(Data to use begins)

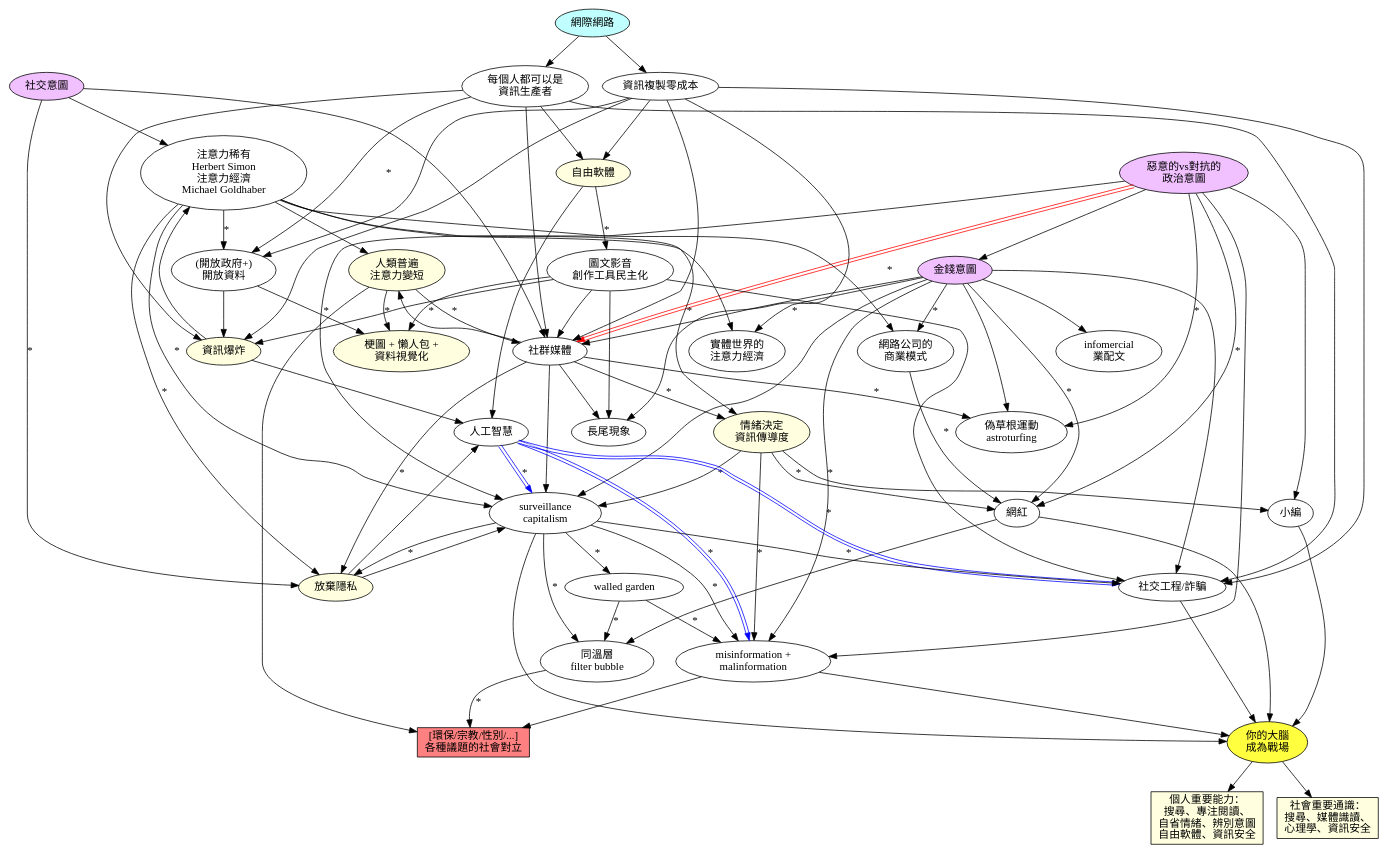
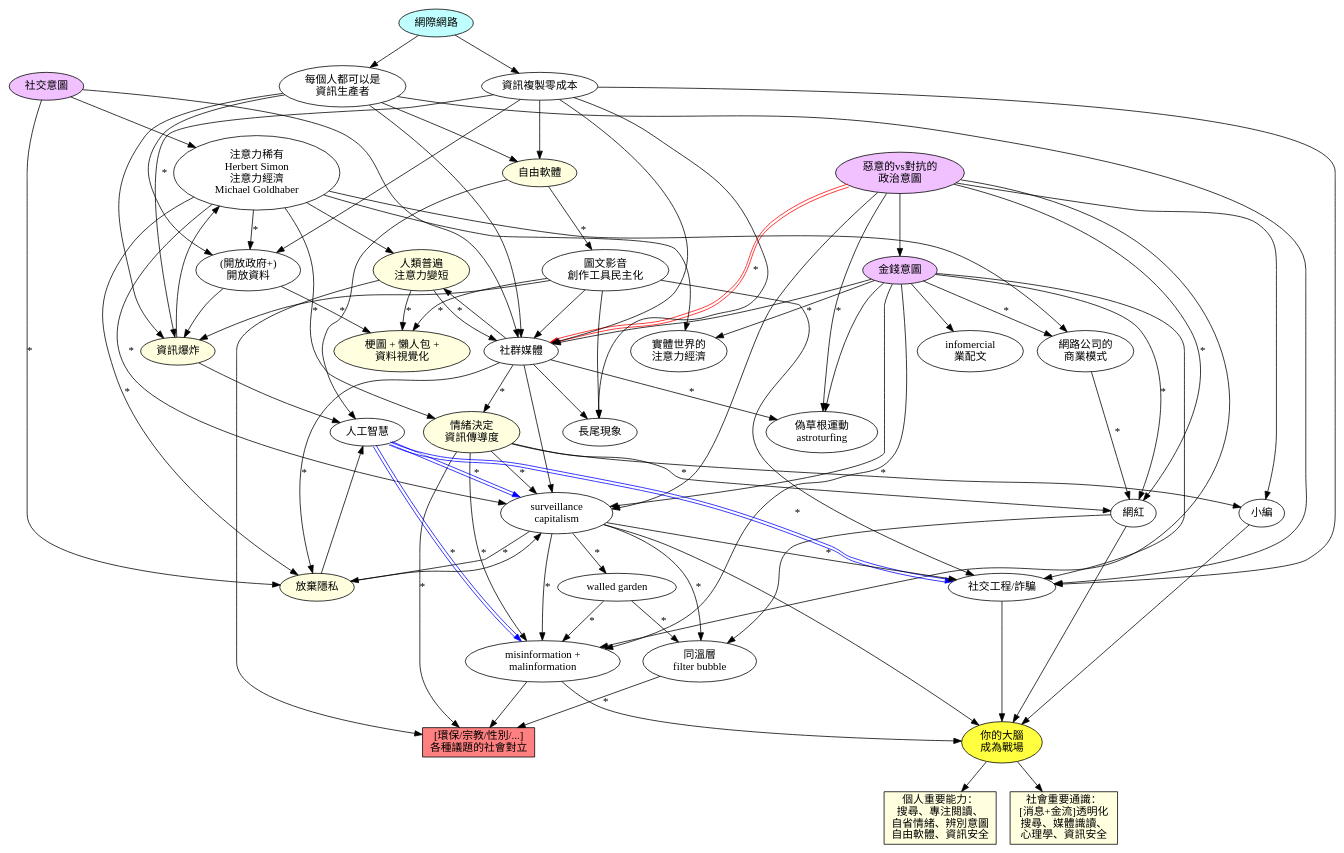
One commit to ckhung/ckhung.github.io changed the diagram in a/m/23/war-on-brain.dot. Above: the diagram before and after it, drawn with Graphviz. The commit also changed 1 other file, not shown here.

```diff
--- a/a/m/23/war-on-brain.dot
+++ b/a/m/23/war-on-brain.dot
@@ -1,97 +1,98 @@
 digraph "頭腦爭霸戰" {
 
     rankdir = TB;
     overlap = scale;
 
     social_motivation [ label="社交意圖"; style=filled; fillcolor="#f0c0ff" ];
     monetary_motivation [ label="金錢意圖"; style=filled; fillcolor="#f0c0ff" ];
     political_motivation [ label="惡意的vs對抗的\n政治意圖"; style=filled; fillcolor="#f0c0ff" ];
     internet [ label="網際網路" style=filled; fillcolor="#c0ffff" ];
     copy_cost_0 [ label="資訊複製零成本" ];
     open_data [ label="(開放政府+)\n開放資料" ];
     everone_producer [ label="每個人都可以是\n資訊生產者" ];
     free_software [ label="自由軟體"; style=filled; fillcolor="#ffffe0" ];
     dem_prod_tool [ label="圖文影音\n創作工具民主化" ];
     info_explosion [ label="資訊爆炸"; style=filled; fillcolor="#ffffe0" ];
     attention_scarcity [ label="注意力稀有\nHerbert Simon\n注意力經濟\nMichael Goldhaber" ];
     physical_ae [ label="實體世界的\n注意力經濟" ];
     social_media [ label="社群媒體" ];
     astroturfing [ label="偽草根運動\nastroturfing" ];
     emotion [ label="情緒決定\n資訊傳導度"; style=filled; fillcolor="#ffffe0" ];
     attention_span [ label="人類普遍\n注意力變短"; style=filled; fillcolor="#ffffe0" ];
     visualization [ label="梗圖 + 懶人包 +\n資料視覺化"; style=filled; fillcolor="#ffffe0" ];
     long_tail [ label="長尾現象" ];
     infomercial [ label="infomercial\n業配文" ];
     kol [ label="網紅" ];
     google_bm [ label="網路公司的\n商業模式" ];
     artificial_intelligence [ label="人工智慧" ];
     misinformation [ label="misinformation +\nmalinformation" ];
     giving_up_privacy [ label="放棄隱私"; style=filled; fillcolor="#ffffe0" ];
     filter_bubble [ label="同溫層\nfilter bubble" ];
     surveillance_capitalism [ label="surveillance\ncapitalism" ];
     walled_garden [ label="walled garden" ];
     social_engineering [ label="社交工程/詐騙" ];
     editor [ label="小編" ];
     your_brain [ label="你的大腦\n成為戰場"; style=filled; fillcolor="#ffff40" ];
     conflict [ shape=rectangle; label="[環保/宗教/性別/...]\n各種議題的社會對立"; style=filled; fillcolor="#ff8080"; ];
     important_personal [ shape=rectangle; label="個人重要能力：\n搜尋、專注閱讀、\n自省情緒、辨別意圖\n自由軟體、資訊安全"; style=filled; fillcolor="#ffffe0" ];
-    important_societal [ shape=rectangle; label="社會重要通識：\n搜尋、媒體識讀、\n心理學、資訊安全"; style=filled; fillcolor="#ffffe0" ];
+    important_societal [ shape=rectangle; label="社會重要通識：\n[消息+金流]透明化\n搜尋、媒體識讀、\n心理學、資訊安全"; style=filled; fillcolor="#ffffe0" ];
 
     # # # # # # # # # # # # # # # # # # # # 
 
     internet -> { copy_cost_0 everone_producer } -> free_software;
     free_software -> dem_prod_tool [ label="*"; labeltooltip="inkscape\ngimp\naudacity\n價格競爭" ];
     { everone_producer copy_cost_0 dem_prod_tool } -> { info_explosion social_engineering };
     { social_motivation info_explosion } -> attention_scarcity;
     { social_motivation dem_prod_tool everone_producer copy_cost_0 } -> social_media;
     political_motivation -> social_media [ color="#ff0000:white:#ff0000"; label="*"; labeltooltip="言論管制、\n集權國家" ];
     { dem_prod_tool copy_cost_0 social_media } -> long_tail;
     monetary_motivation -> physical_ae [ label="*"; labeltooltip="四川航空 免費巴士\ndigital license plate ads" ];
     attention_scarcity -> physical_ae;
     attention_scarcity -> giving_up_privacy [ label="*"; labeltooltip="selfie" ];
     attention_scarcity -> emotion [ label="*"; labeltooltip="下標題技巧" ];
     attention_scarcity -> open_data [ label="*"; labeltooltip="創用CC" ];
     attention_scarcity -> attention_span;
     social_media -> attention_span;
     attention_span -> social_media [ label="*"; labeltooltip="blog=>twitter\nyoutube=>抖音" ];
     social_media -> giving_up_privacy [ label="*"; labeltooltip="venmo\nthisisyourdigitallife\n300個讚\n元宇宙頭盔\n网络安全法第二十八条\ntiktok 追蹤鍵盤" ];
     social_media -> emotion [ label="*"; labeltooltip="回想個人經驗" ];
     everone_producer -> open_data [ label="*"; labeltooltip="維基百科\n開放街圖" ];
     copy_cost_0 -> open_data -> info_explosion;
     open_data -> visualization [ label="*"; labeltooltip="Hans Rosling\nOWID" ];
     dem_prod_tool -> visualization [ label="*"; labeltooltip="metabase\ngrafana\nplotly\ngnuplot\nscatplot" ];
     attention_span -> visualization [ label="*"; labeltooltip="infographics" ];
     social_motivation -> giving_up_privacy [ label="*"; labeltooltip="FOMO\nzenly"; ];
     { free_software info_explosion giving_up_privacy } -> artificial_intelligence;
     { monetary_motivation social_media giving_up_privacy } -> surveillance_capitalism;
     attention_scarcity -> surveillance_capitalism [ label="*"; labeltooltip="targeted advertisement"; ];
     kol -> filter_bubble;
     surveillance_capitalism -> filter_bubble [ label="*"; labeltooltip="你也會喜歡\n劍橋分析" ];
     { attention_span misinformation } -> conflict;
     filter_bubble -> conflict [ label="*"; labeltooltip="fan wars" ];
     surveillance_capitalism -> giving_up_privacy [ label="*"; labeltooltip="誘勸改用app\napp內建瀏覽器\n臉書打亂網址" ];
     surveillance_capitalism -> walled_garden [ label="*"; labeltooltip="臉書登入才能讀\nlineline voom？\n抖音？\nbilibili？" ];
     surveillance_capitalism -> social_engineering [ label="*"; labeltooltip="黑市個資" ];
     surveillance_capitalism -> misinformation [ label="*"; labeltooltip="劍橋分析" ];
     walled_garden -> misinformation [ label="*"; labeltooltip="臉書禁備份\nline 群組\nline 內建瀏覽器不能搜尋\nline voom？" ];
     walled_garden -> filter_bubble [ label="*"; labeltooltip="line 群組\nline 內建瀏覽器不能搜尋" ];
     political_motivation -> monetary_motivation;
     monetary_motivation -> { social_media social_engineering infomercial astroturfing };
     attention_scarcity -> google_bm;
     monetary_motivation ->  google_bm [ label="*"; labeltooltip="google\nyoutube\n臉書" ];
     google_bm -> kol [ label="*"; labeltooltip="抖內\n工商服務\n拍賣直播" ];
     social_media -> astroturfing [ label="*"; labeltooltip="we sell likes\n監獄網評員\ntwitter INFO OPs archive" ];
     political_motivation -> astroturfing [ label="*"; labeltooltip="蜂蜜檸檬韓粉美國\n" ];
     monetary_motivation -> misinformation [ label="*"; labeltooltip="馬其頓 假新聞\n真相製造機" ];
     political_motivation -> { editor misinformation surveillance_capitalism };
     political_motivation -> kol [ label="*"; labeltooltip="解放軍南部戰區 對台自媒體及輿論分隊\n大翻譯運動" ];
     monetary_motivation -> kol [ label="*"; labeltooltip="most super chatted on youtube" ];
     emotion -> editor;
     emotion -> surveillance_capitalism [ label="*"; labeltooltip="一個怒值五個讚" ];
     emotion -> kol [ label="*"; labeltooltip="蔡阿嘎、鼻妹、視網膜\n波特王、斯坦\n朱學恒、館長\nYuri Bezmenov" ];
+    emotion -> conflict [ label="*"; labeltooltip="社會運動\nYuri Bezmenov" ];
     emotion -> misinformation [ label="*"; labeltooltip="盜版/山寨/仿冒\n\npredatory journal?\n很多孩子走了\n近二週致死率全球第三高\n只改一個字的「引導腦補」認知戰\n側翼" ];
     artificial_intelligence -> surveillance_capitalism [color="#0000ff:white:#0000ff"; label="*"; labeltooltip="劍橋分析 2.0" ];
     artificial_intelligence -> social_engineering [color="#0000ff:white:#0000ff"; label="*"; labeltooltip="deepfake" ];
     artificial_intelligence -> misinformation [color="#0000ff:white:#0000ff"; label="*"; labeltooltip="deepfake\n劍橋分析 2.0" ];
     { kol editor misinformation surveillance_capitalism social_engineering } -> your_brain -> { important_personal important_societal }
 }
```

(Data to use ends)

> **Instructions for the task**
Retrieve every line above holding the word "社會重要通識".

> **Result of the task**
-    important_societal [ shape=rectangle; label="社會重要通識：\n搜尋、媒體識讀、\n心理學、資訊安全"; style=filled; fillcolor="#ffffe0" ];
+    important_societal [ shape=rectangle; label="社會重要通識：\n[消息+金流]透明化\n搜尋、媒體識讀、\n心理學、資訊安全"; style=filled; fillcolor="#ffffe0" ];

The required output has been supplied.